Data to examine below:

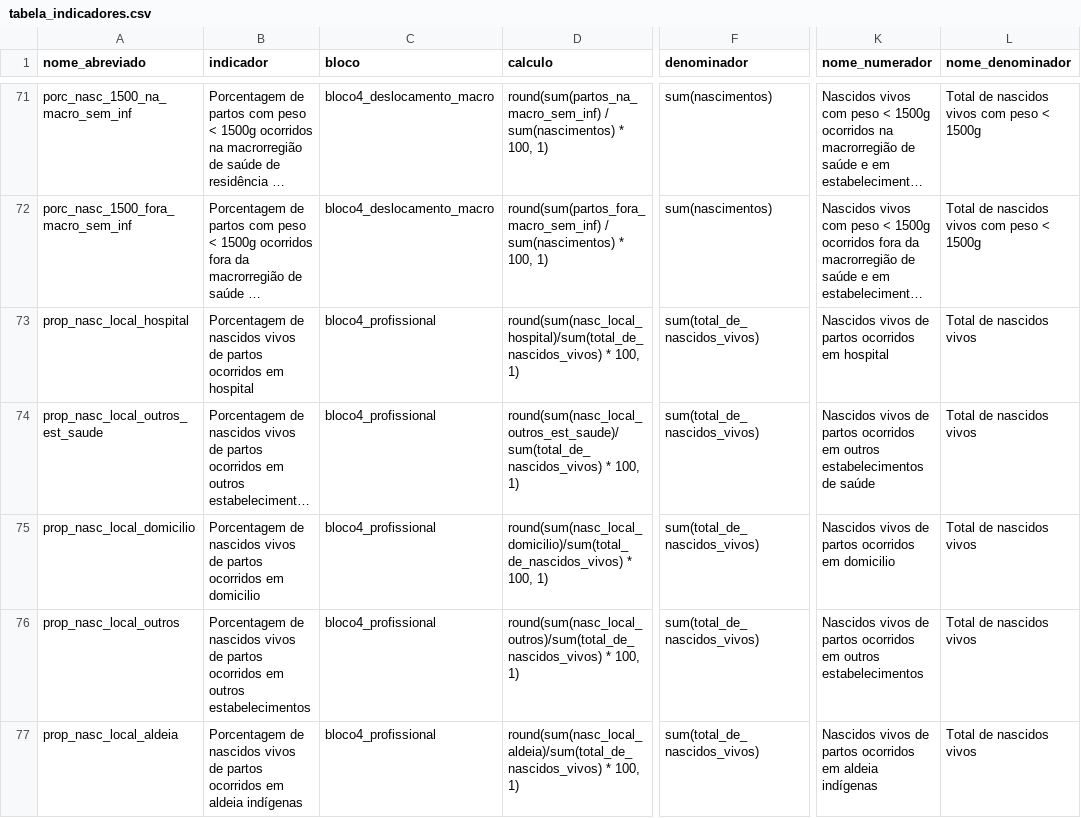
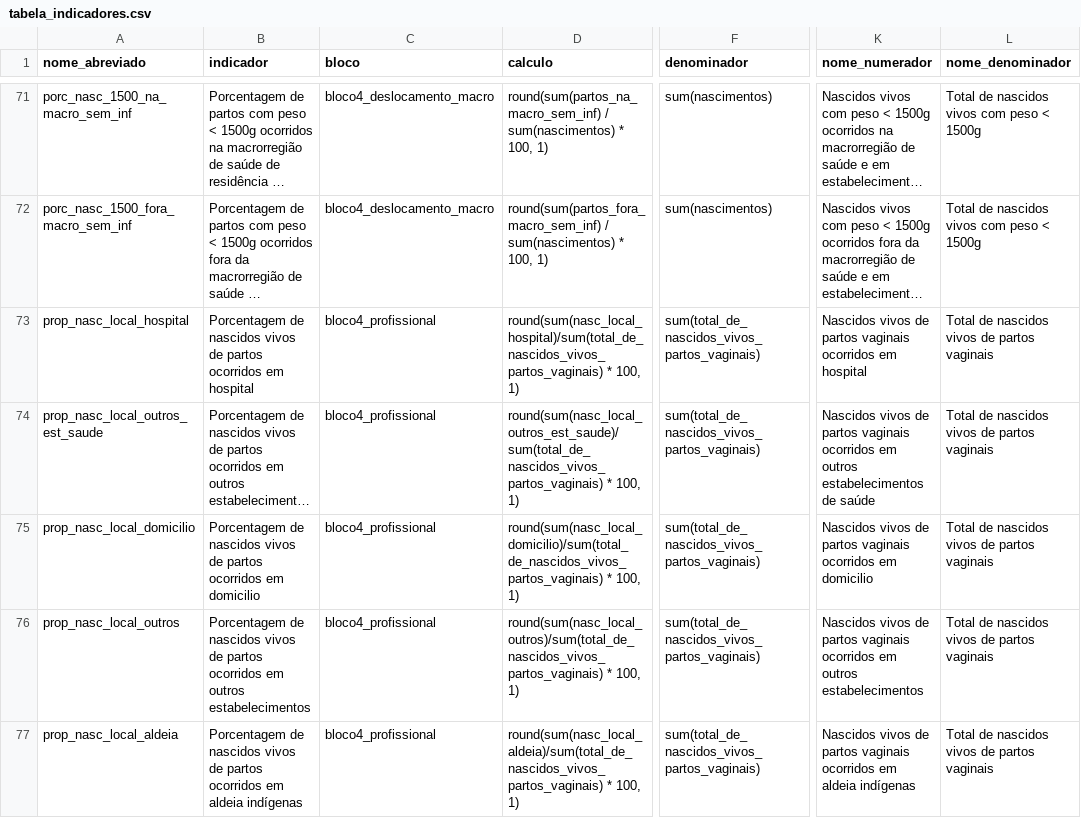
Before and after one commit to observatorioobstetrico/painel-vigilancia-saude-materna-v2, a CSV file: data-raw/csv/tabela_indicadores.csv, drawn as a sheet; only a part is shown, gaps mark what is left out; long unchanged cells end in …; the diff covers the shown part only; the diff names each change by its address in the sheet, - before the commit and + after, or states it on an @@ line.

Commit message:
Modificaçoes extraçao bloco4 profissional + tabela indicadores + inicio construcao grafico

```diff
--- a/data-raw/csv/tabela_indicadores.csv
+++ b/data-raw/csv/tabela_indicadores.csv
-D73 (calculo): round(sum(nasc_local_hospital)/sum(total_de_nascidos_vivos) * 100,…
+D73 (calculo): round(sum(nasc_local_hospital)/sum(total_de_nascidos_vivos_partos_vaginais) * 100,…
-F73:F77 (denominador): sum(total_de_nascidos_vivos)
+F73:F77 (denominador): sum(total_de_nascidos_vivos_partos_vaginais)
-K73 (nome_numerador): …de partos ocorridos em…
+K73 (nome_numerador): …de partos vaginais ocorridos em…
-L73:L77 (nome_denominador): Total de nascidos vivos
+L73:L77 (nome_denominador): Total de nascidos vivos de partos vaginais
-D74 (calculo): round(sum(nasc_local_outros_est_saude)/sum(total_de_nascidos_vivos) * 100,…
+D74 (calculo): round(sum(nasc_local_outros_est_saude)/sum(total_de_nascidos_vivos_partos_vaginais) * 100,…
-K74 (nome_numerador): …de partos ocorridos em…
+K74 (nome_numerador): …de partos vaginais ocorridos em…
-D75 (calculo): round(sum(nasc_local_domicilio)/sum(total_de_nascidos_vivos) * 100,…
+D75 (calculo): round(sum(nasc_local_domicilio)/sum(total_de_nascidos_vivos_partos_vaginais) * 100,…
-K75 (nome_numerador): …de partos ocorridos em…
+K75 (nome_numerador): …de partos vaginais ocorridos em…
-D76 (calculo): round(sum(nasc_local_outros)/sum(total_de_nascidos_vivos) * 100,…
+D76 (calculo): round(sum(nasc_local_outros)/sum(total_de_nascidos_vivos_partos_vaginais) * 100,…
-K76 (nome_numerador): …de partos ocorridos em…
+K76 (nome_numerador): …de partos vaginais ocorridos em…
-D77 (calculo): round(sum(nasc_local_aldeia)/sum(total_de_nascidos_vivos) * 100,…
+D77 (calculo): round(sum(nasc_local_aldeia)/sum(total_de_nascidos_vivos_partos_vaginais) * 100,…
-K77 (nome_numerador): …de partos ocorridos em…
+K77 (nome_numerador): …de partos vaginais ocorridos em…
```
Also changed, not shown: 10 edited cells elsewhere in this file, 3 other files.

End of Data to examine.

→ **What is expected**
Working from the listing above, pick out every line that has "file" and copy it.

→ **Result for this exercise**
Before and after one commit to observatorioobstetrico/painel-vigilancia-saude-materna-v2, a CSV file: data-raw/csv/tabela_indicadores.csv, drawn as a sheet; only a part is shown, gaps mark what is left out; long unchanged cells end in …; the diff covers the shown part only; the diff names each change by its address in the sheet, - before the commit and + after, or states it on an @@ line.
Also changed, not shown: 10 edited cells elsewhere in this file, 3 other files.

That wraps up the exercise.